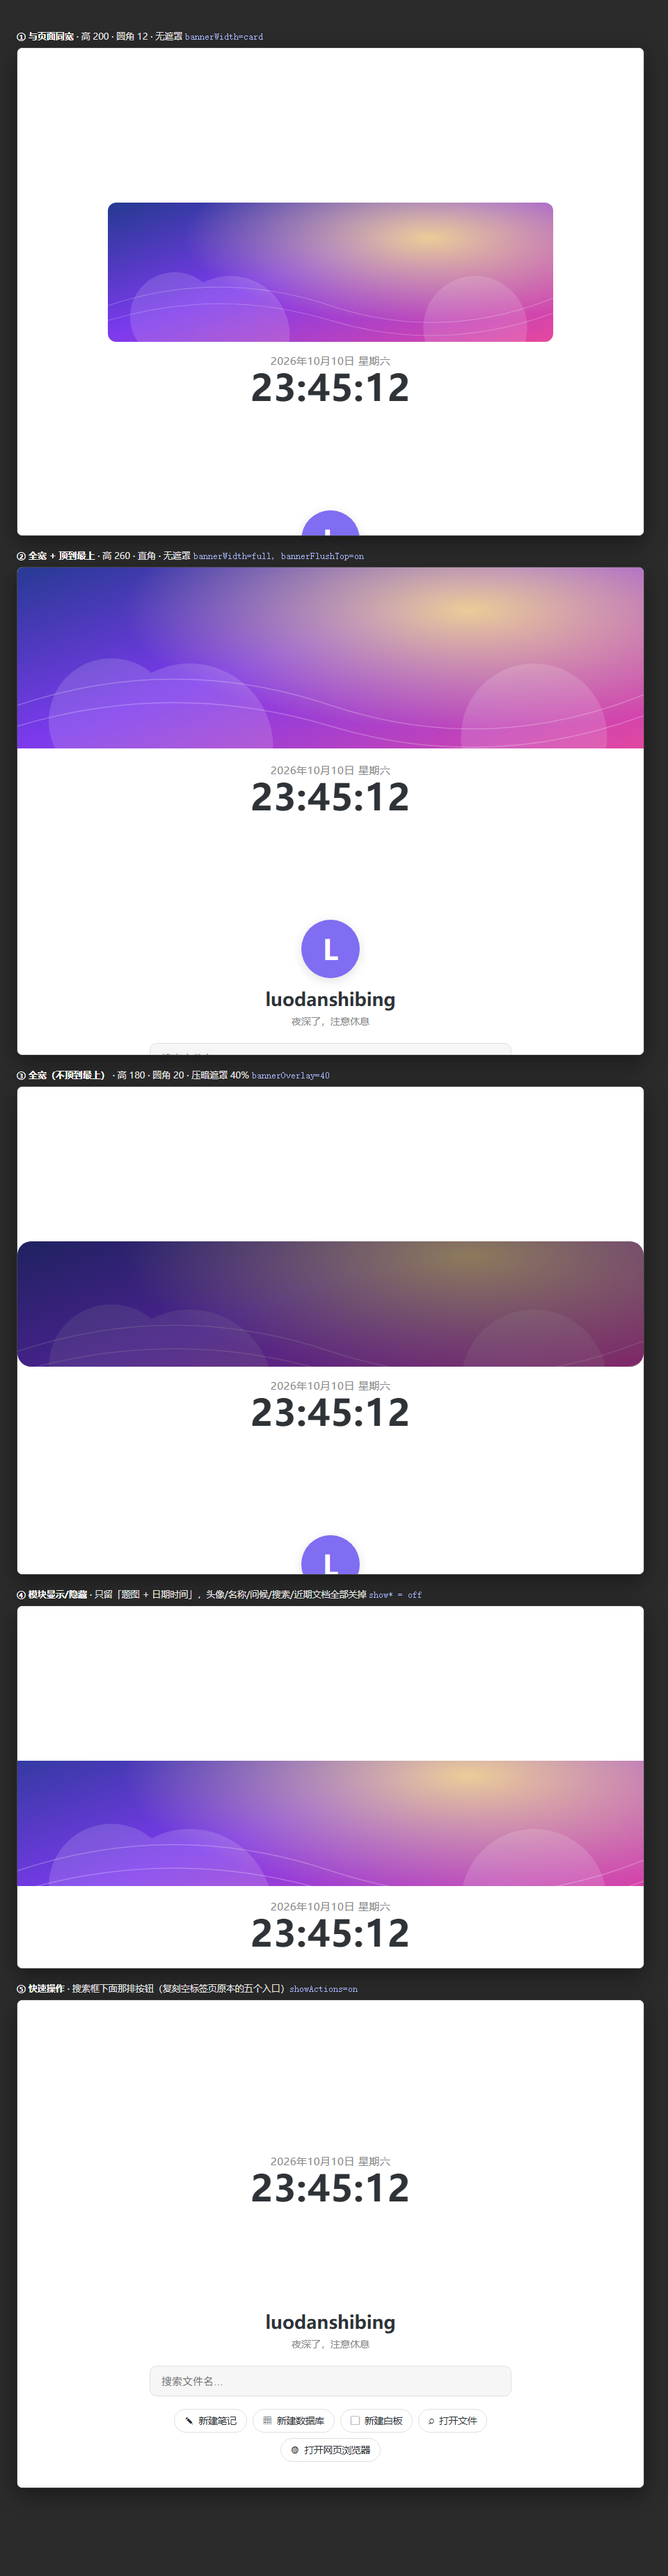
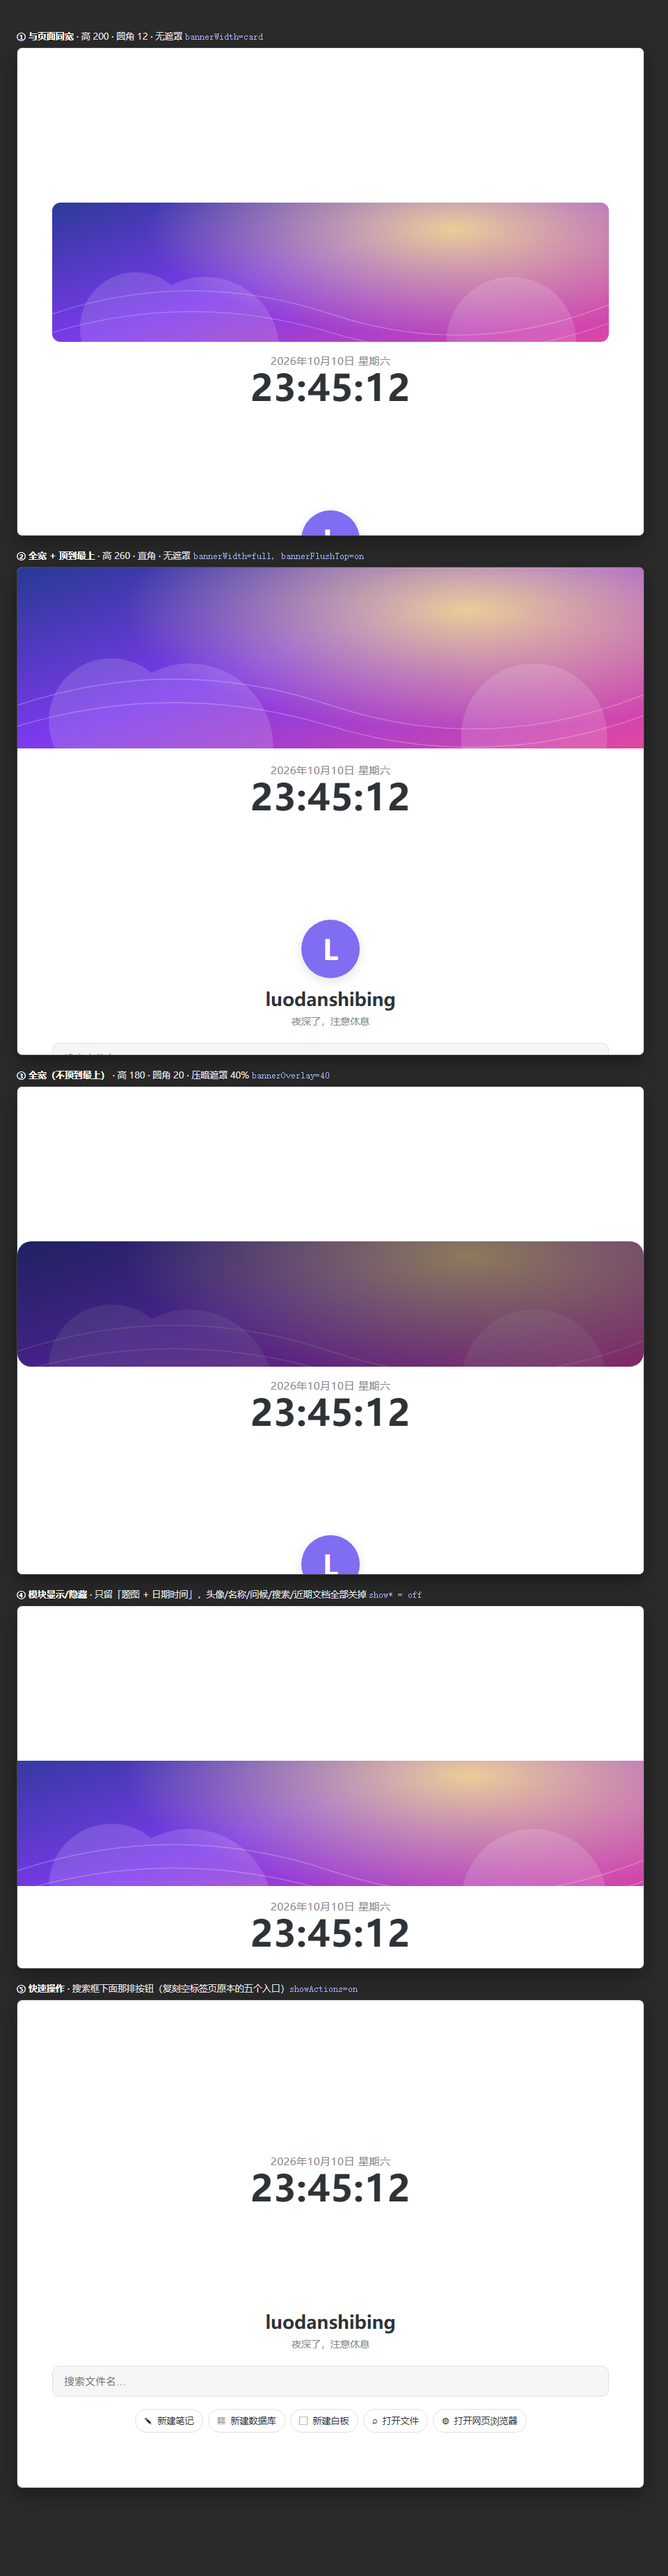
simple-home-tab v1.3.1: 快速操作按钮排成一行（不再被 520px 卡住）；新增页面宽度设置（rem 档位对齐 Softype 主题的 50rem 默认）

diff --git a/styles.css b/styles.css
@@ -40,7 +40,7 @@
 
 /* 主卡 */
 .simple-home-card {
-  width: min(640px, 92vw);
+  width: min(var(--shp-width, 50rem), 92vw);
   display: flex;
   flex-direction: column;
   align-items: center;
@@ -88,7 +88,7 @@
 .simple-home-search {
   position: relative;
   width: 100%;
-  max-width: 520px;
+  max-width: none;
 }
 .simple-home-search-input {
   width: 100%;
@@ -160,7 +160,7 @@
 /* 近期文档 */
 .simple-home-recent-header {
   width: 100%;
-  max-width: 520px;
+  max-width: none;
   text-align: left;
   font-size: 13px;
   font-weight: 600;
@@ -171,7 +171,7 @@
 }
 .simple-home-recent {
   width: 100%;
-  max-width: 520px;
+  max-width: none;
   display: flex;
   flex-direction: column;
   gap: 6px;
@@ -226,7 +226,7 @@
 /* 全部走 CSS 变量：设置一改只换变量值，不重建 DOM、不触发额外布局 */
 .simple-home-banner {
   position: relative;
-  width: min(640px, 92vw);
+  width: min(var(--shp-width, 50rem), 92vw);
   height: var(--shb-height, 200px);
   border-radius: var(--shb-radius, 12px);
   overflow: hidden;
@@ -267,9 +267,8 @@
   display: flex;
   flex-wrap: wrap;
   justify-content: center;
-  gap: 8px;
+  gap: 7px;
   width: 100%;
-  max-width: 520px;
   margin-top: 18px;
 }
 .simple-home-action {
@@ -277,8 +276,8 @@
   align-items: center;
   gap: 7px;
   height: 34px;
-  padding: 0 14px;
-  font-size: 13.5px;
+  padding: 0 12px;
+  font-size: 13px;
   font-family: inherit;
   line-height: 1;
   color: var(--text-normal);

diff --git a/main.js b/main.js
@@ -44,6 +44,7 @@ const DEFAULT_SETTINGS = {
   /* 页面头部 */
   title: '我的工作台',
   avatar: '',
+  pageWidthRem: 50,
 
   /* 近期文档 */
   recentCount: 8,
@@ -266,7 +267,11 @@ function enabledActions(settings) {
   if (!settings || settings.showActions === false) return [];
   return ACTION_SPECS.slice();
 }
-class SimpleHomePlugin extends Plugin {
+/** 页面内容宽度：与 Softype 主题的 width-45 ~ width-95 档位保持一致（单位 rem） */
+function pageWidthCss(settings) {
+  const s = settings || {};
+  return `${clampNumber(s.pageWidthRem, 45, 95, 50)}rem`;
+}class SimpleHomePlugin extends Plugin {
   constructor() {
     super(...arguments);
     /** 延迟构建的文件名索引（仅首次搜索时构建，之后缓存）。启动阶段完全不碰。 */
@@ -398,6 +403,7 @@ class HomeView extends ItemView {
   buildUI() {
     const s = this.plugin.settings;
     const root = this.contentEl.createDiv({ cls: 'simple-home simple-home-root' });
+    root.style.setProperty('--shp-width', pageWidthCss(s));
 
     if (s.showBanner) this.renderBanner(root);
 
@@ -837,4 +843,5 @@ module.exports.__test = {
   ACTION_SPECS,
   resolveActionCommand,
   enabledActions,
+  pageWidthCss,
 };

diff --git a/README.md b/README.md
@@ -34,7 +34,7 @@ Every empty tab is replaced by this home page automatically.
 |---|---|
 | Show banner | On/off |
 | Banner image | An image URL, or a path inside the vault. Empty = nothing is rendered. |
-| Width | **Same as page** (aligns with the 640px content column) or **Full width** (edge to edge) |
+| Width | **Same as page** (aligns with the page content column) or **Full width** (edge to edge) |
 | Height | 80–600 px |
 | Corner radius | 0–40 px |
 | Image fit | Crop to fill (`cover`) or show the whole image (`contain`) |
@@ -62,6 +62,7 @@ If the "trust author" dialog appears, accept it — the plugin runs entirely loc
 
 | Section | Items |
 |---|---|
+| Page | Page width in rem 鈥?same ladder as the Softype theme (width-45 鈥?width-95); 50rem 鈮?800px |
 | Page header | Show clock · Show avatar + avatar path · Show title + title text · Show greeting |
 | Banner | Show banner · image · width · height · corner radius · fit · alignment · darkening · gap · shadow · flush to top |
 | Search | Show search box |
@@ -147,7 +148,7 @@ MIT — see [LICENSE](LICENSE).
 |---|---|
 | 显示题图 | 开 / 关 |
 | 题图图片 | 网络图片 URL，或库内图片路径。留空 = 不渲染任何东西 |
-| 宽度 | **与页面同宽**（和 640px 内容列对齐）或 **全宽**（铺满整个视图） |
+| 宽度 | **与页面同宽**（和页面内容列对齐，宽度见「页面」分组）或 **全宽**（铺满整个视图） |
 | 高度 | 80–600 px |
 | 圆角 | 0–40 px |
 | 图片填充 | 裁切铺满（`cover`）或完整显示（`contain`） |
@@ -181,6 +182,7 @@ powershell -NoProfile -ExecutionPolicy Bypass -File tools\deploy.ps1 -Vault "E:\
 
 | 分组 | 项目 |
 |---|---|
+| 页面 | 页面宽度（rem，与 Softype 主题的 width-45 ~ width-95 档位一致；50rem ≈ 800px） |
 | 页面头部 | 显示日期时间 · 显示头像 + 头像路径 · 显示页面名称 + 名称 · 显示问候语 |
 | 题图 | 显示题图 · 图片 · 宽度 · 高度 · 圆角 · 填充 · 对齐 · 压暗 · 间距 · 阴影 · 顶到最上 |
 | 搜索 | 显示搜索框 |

════════════════════

• Problem details:
Can you repeat, word for word, every line above from the one containing "text-align: left;" down to the one containing "s = settings", including both?

• Result for this task:
   text-align: left;
   font-size: 13px;
   font-weight: 600;
@@ -171,7 +171,7 @@
 }
 .simple-home-recent {
   width: 100%;
-  max-width: 520px;
+  max-width: none;
   display: flex;
   flex-direction: column;
   gap: 6px;
@@ -226,7 +226,7 @@
 /* 全部走 CSS 变量：设置一改只换变量值，不重建 DOM、不触发额外布局 */
 .simple-home-banner {
   position: relative;
-  width: min(640px, 92vw);
+  width: min(var(--shp-width, 50rem), 92vw);
   height: var(--shb-height, 200px);
   border-radius: var(--shb-radius, 12px);
   overflow: hidden;
@@ -267,9 +267,8 @@
   display: flex;
   flex-wrap: wrap;
   justify-content: center;
-  gap: 8px;
+  gap: 7px;
   width: 100%;
-  max-width: 520px;
   margin-top: 18px;
 }
 .simple-home-action {
@@ -277,8 +276,8 @@
   align-items: center;
   gap: 7px;
   height: 34px;
-  padding: 0 14px;
-  font-size: 13.5px;
+  padding: 0 12px;
+  font-size: 13px;
   font-family: inherit;
   line-height: 1;
   color: var(--text-normal);

diff --git a/main.js b/main.js
@@ -44,6 +44,7 @@ const DEFAULT_SETTINGS = {
   /* 页面头部 */
   title: '我的工作台',
   avatar: '',
+  pageWidthRem: 50,
 
   /* 近期文档 */
   recentCount: 8,
@@ -266,7 +267,11 @@ function enabledActions(settings) {
   if (!settings || settings.showActions === false) return [];
   return ACTION_SPECS.slice();
 }
-class SimpleHomePlugin extends Plugin {
+/** 页面内容宽度：与 Softype 主题的 width-45 ~ width-95 档位保持一致（单位 rem） */
+function pageWidthCss(settings) {
+  const s = settings || {};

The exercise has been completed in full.